Edward Snowden born June 21, 1983, in Elizabeth City, North Carolina, US, a former American intelligence contractor who in 2013 disclosed the existence of confidential data collection programs developed by the National Security Agency ( NSA) and provoked a cultural discussion about national security and individual privacy.
Snowden’s Life Before
Snowden was born in North Carolina, and his family moved to central Maryland, a short distance from NSA headquarters in Fort Meade when he was a child. He dropped out of high school and studied part-time between 1999 and 2005 at a community college; completed his GED but did not receive a college degree.
He enlisted in the army as a member of a special unit in May 2004 but was released four months later. In 2005 he worked as a security guard at the Center for Advanced Study of Language, a research center at the University of Maryland in partnership with the NSA.
Despite the lack of education and training, Snowden demonstrated computer skills and was hired by the Central Intelligence Agency in 2006. He was granted a top-secret permit and in 2007 was sent to Geneva, where he worked as a secret communications security specialist.
Snowden left the CIA and went to the NSA in 2009. There he worked as a private contractor for Dell and Booz Allen Hamilton. During this time, he began collecting information about many of the NSA’s activities – in particular, the secret surveillance systems he believed were large in size and scope.
In May 2013 Snowden applied for leave to go to the aviation industry and traveled to Hong Kong, where the following month he conducted a series of interviews with reporters for The Guardian newspaper. Illustrations have already been shown in the documentary Citizenfour (2014).
Among the NSA secrets revealed by Snowden is a court order forcing telecommunications company Verizon to change the metadata (such as dial numbers and phone lengths) of millions of subscribers.
Snowden also pointed out the existence of PRISM, a data mining system that has reportedly provided the NSA, the Federal Bureau of Investigation, and the Government Communications Office – equivalent to the British NSA – “direct access” to major Internet servers such as -Google, Facebook, Microsoft, and Apple.
Finally Brought in Custody
In August 2014, as the end of Snowden’s provisional asylum expiration, the Russian government granted him a three-year residence permit (effective August 1), which would allow him to leave the country for up to three months. He was also allowed to request the extension of that permit and, after five years of residence, to apply for Russian citizenship if he chose to do so.

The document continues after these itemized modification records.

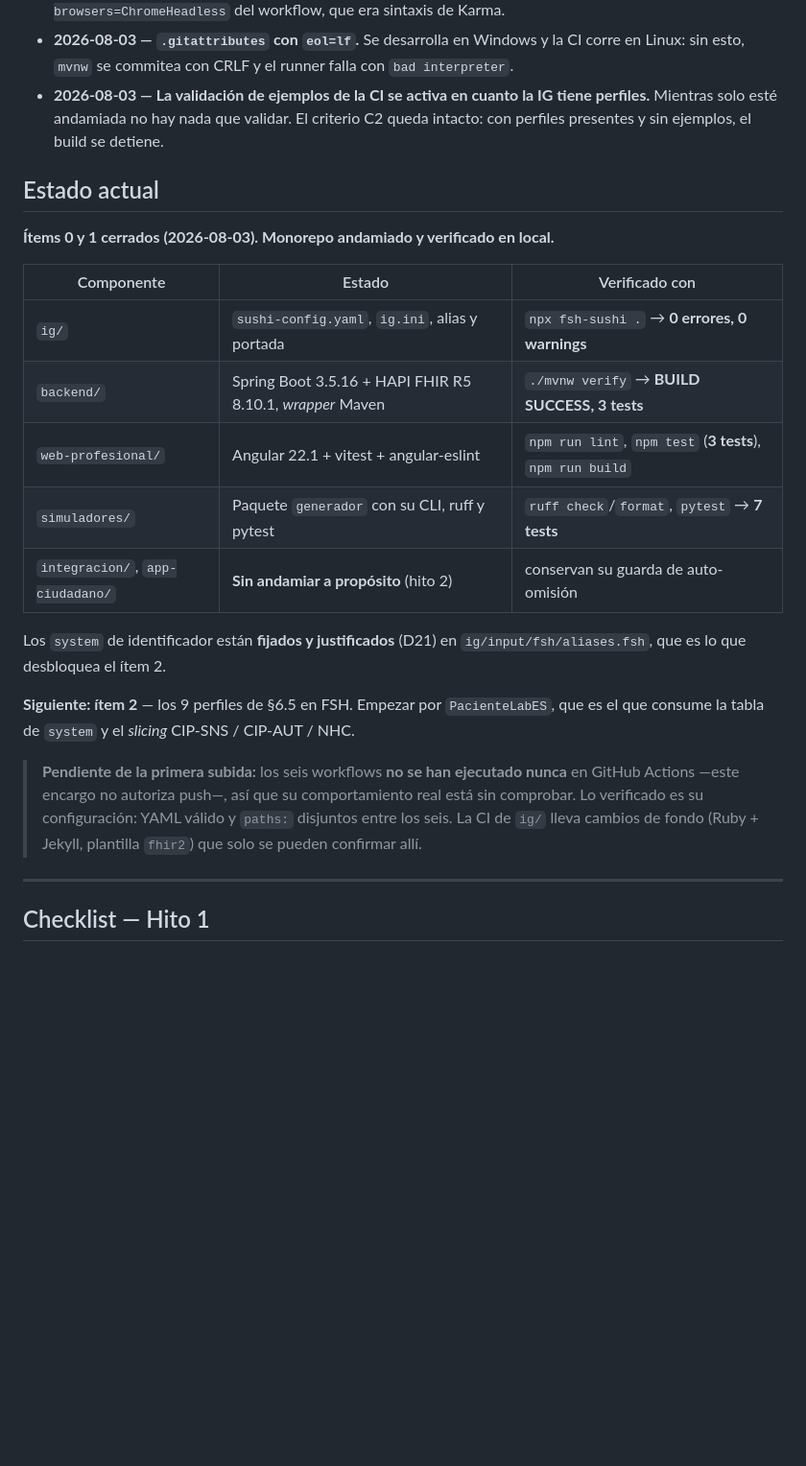
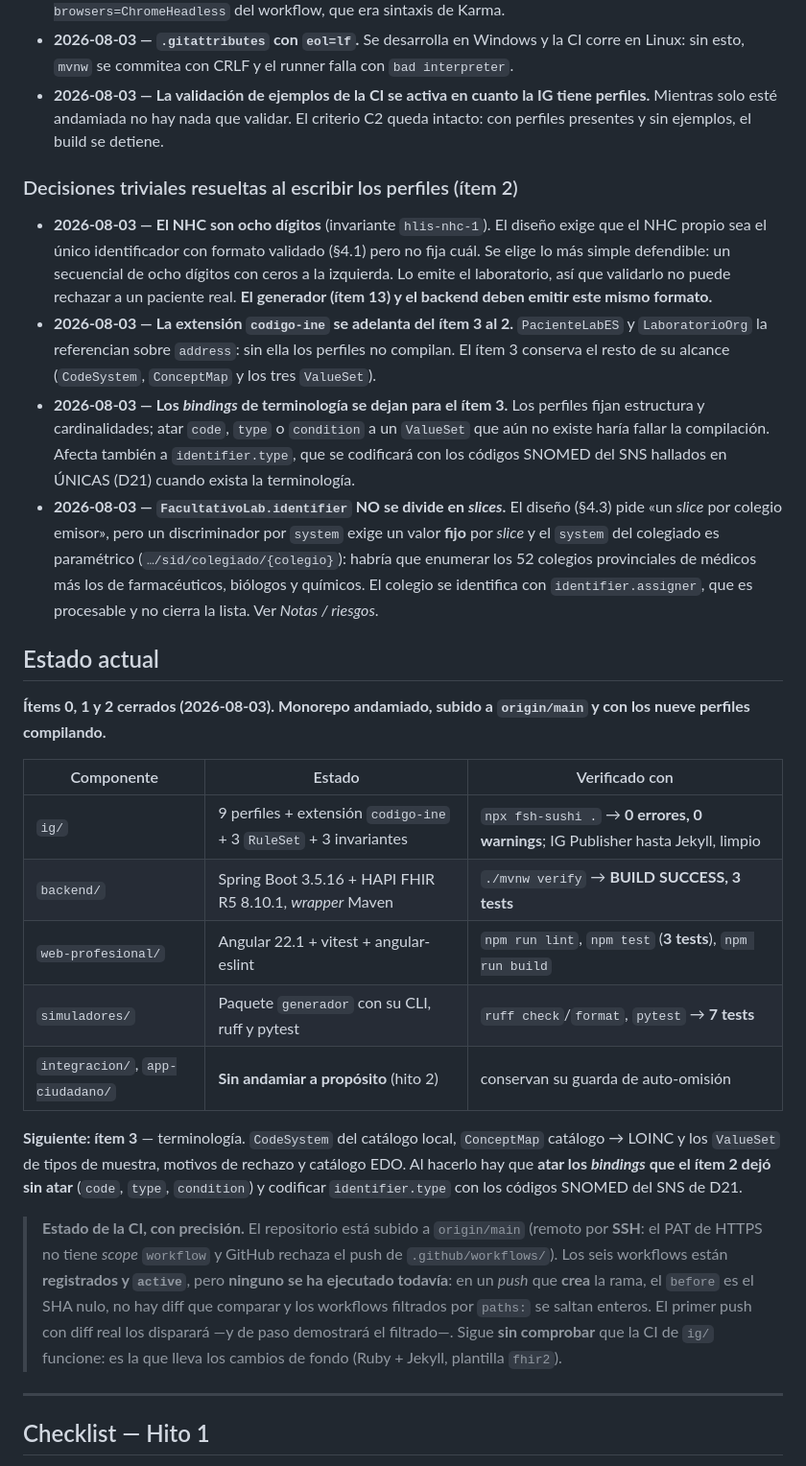
Before and after one commit to AOjeda006/HispaLIS, a Markdown page: docs/PLAN.md, the part around one of its changes. Shown at 96% size. GitHub-like rendering; blank space fills up the shorter version.

Commit message:
docs: cerrar el item 2 en el PLAN
Registra las cuatro decisiones triviales que salieron al escribir los
perfiles, entre ellas el formato del NHC, que el generador y el backend
tendran que respetar.

Anota tambien dos correcciones factuales al diseno que no reabren ninguna
decision: la eliminacion de Organization.address en R5 y que el slice por
colegio emisor que pide la seccion 4.3 no es realizable, porque un
discriminador por system exige un valor fijo y ese system es parametrico.

El estado de la CI queda dicho con precision: subido a main, los seis
workflows registrados y ninguno ejecutado todavia, porque un push que crea la
rama no tiene diff contra el que evaluar los paths.

```diff
--- a/docs/PLAN.md
+++ b/docs/PLAN.md
@@ -133,28 +133,51 @@ para tipar los *slices* de `identifier` —CIP-SNS `1551000122105`, CIP-AUT `157
   Mientras solo esté andamiada no hay nada que validar. El criterio C2 queda intacto: con perfiles
   presentes y sin ejemplos, el build se detiene.
 
+### Decisiones triviales resueltas al escribir los perfiles (ítem 2)
+
+- **2026-08-03 — El NHC son ocho dígitos** (invariante `hlis-nhc-1`). El diseño exige que el NHC
+  propio sea el único identificador con formato validado (§4.1) pero no fija cuál. Se elige lo más
+  simple defendible: un secuencial de ocho dígitos con ceros a la izquierda. Lo emite el laboratorio,
+  así que validarlo no puede rechazar a un paciente real. **El generador (ítem 13) y el backend deben
+  emitir este mismo formato.**
+- **2026-08-03 — La extensión `codigo-ine` se adelanta del ítem 3 al 2.** `PacienteLabES` y
+  `LaboratorioOrg` la referencian sobre `address`: sin ella los perfiles no compilan. El ítem 3
+  conserva el resto de su alcance (`CodeSystem`, `ConceptMap` y los tres `ValueSet`).
+- **2026-08-03 — Los *bindings* de terminología se dejan para el ítem 3.** Los perfiles fijan
+  estructura y cardinalidades; atar `code`, `type` o `condition` a un `ValueSet` que aún no existe
+  haría fallar la compilación. Afecta también a `identifier.type`, que se codificará con los códigos
+  SNOMED del SNS hallados en ÚNICAS (D21) cuando exista la terminología.
+- **2026-08-03 — `FacultativoLab.identifier` NO se divide en *slices*.** El diseño (§4.3) pide «un
+  *slice* por colegio emisor», pero un discriminador por `system` exige un valor **fijo** por *slice*
+  y el `system` del colegiado es paramétrico (`…/sid/colegiado/{colegio}`): habría que enumerar los
+  52 colegios provinciales de médicos más los de farmacéuticos, biólogos y químicos. El colegio se
+  identifica con `identifier.assigner`, que es procesable y no cierra la lista. Ver *Notas / riesgos*.
+
 ## Estado actual
 
-**Ítems 0 y 1 cerrados (2026-08-03). Monorepo andamiado y verificado en local.**
+**Ítems 0, 1 y 2 cerrados (2026-08-03). Monorepo andamiado, subido a `origin/main` y con los nueve
+perfiles compilando.**
 
 | Componente | Estado | Verificado con |
 |---|---|---|
-| `ig/` | `sushi-config.yaml`, `ig.ini`, alias y portada | `npx fsh-sushi .` → **0 errores, 0 warnings** |
+| `ig/` | 9 perfiles + extensión `codigo-ine` + 3 `RuleSet` + 3 invariantes | `npx fsh-sushi .` → **0 errores, 0 warnings**; IG Publisher hasta Jekyll, limpio |
 | `backend/` | Spring Boot 3.5.16 + HAPI FHIR R5 8.10.1, *wrapper* Maven | `./mvnw verify` → **BUILD SUCCESS, 3 tests** |
 | `web-profesional/` | Angular 22.1 + vitest + angular-eslint | `npm run lint`, `npm test` (**3 tests**), `npm run build` |
 | `simuladores/` | Paquete `generador` con su CLI, ruff y pytest | `ruff check`/`format`, `pytest` → **7 tests** |
 | `integracion/`, `app-ciudadano/` | **Sin andamiar a propósito** (hito 2) | conservan su guarda de auto-omisión |
 
-Los `system` de identificador están **fijados y justificados** (D21) en `ig/input/fsh/aliases.fsh`, que
-es lo que desbloquea el ítem 2.
+**Siguiente: ítem 3** — terminología. `CodeSystem` del catálogo local, `ConceptMap` catálogo → LOINC
+y los `ValueSet` de tipos de muestra, motivos de rechazo y catálogo EDO. Al hacerlo hay que **atar
+los *bindings* que el ítem 2 dejó sin atar** (`code`, `type`, `condition`) y codificar
+`identifier.type` con los códigos SNOMED del SNS de D21.
 
-**Siguiente: ítem 2** — los 9 perfiles de §6.5 en FSH. Empezar por `PacienteLabES`, que es el que
-consume la tabla de `system` y el *slicing* CIP-SNS / CIP-AUT / NHC.
-
-> **Pendiente de la primera subida:** los seis workflows **no se han ejecutado nunca** en GitHub
-> Actions —este encargo no autoriza push—, así que su comportamiento real está sin comprobar. Lo
-> verificado es su configuración: YAML válido y `paths:` disjuntos entre los seis. La CI de `ig/`
-> lleva cambios de fondo (Ruby + Jekyll, plantilla `fhir2`) que solo se pueden confirmar allí.
+> **Estado de la CI, con precisión.** El repositorio está subido a `origin/main` (remoto por **SSH**:
+> el PAT de HTTPS no tiene *scope* `workflow` y GitHub rechaza el push de `.github/workflows/`). Los
+> seis workflows están **registrados y `active`**, pero **ninguno se ha ejecutado todavía**: en un
+> *push* que **crea** la rama, el `before` es el SHA nulo, no hay diff que comparar y los workflows
+> filtrados por `paths:` se saltan enteros. El primer push con diff real los disparará —y de paso
+> demostrará el filtrado—. Sigue **sin comprobar** que la CI de `ig/` funcione: es la que lleva los
+> cambios de fondo (Ruby + Jekyll, plantilla `fhir2`).
 
 ---
 
```
Also changed, not shown: other parts of docs/PLAN.md (+22 -3 lines).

In September 2019 Snowden released a memo Permanent Record. On the same day, the U.S. Department of Justice He accused her of returning all the money she had received in the letter, claiming that she had violated her confidentiality agreements with the CIA and the NSA by not submitting the work for review before publication.
Stay Tuned With Stanford Arts Review for More Updates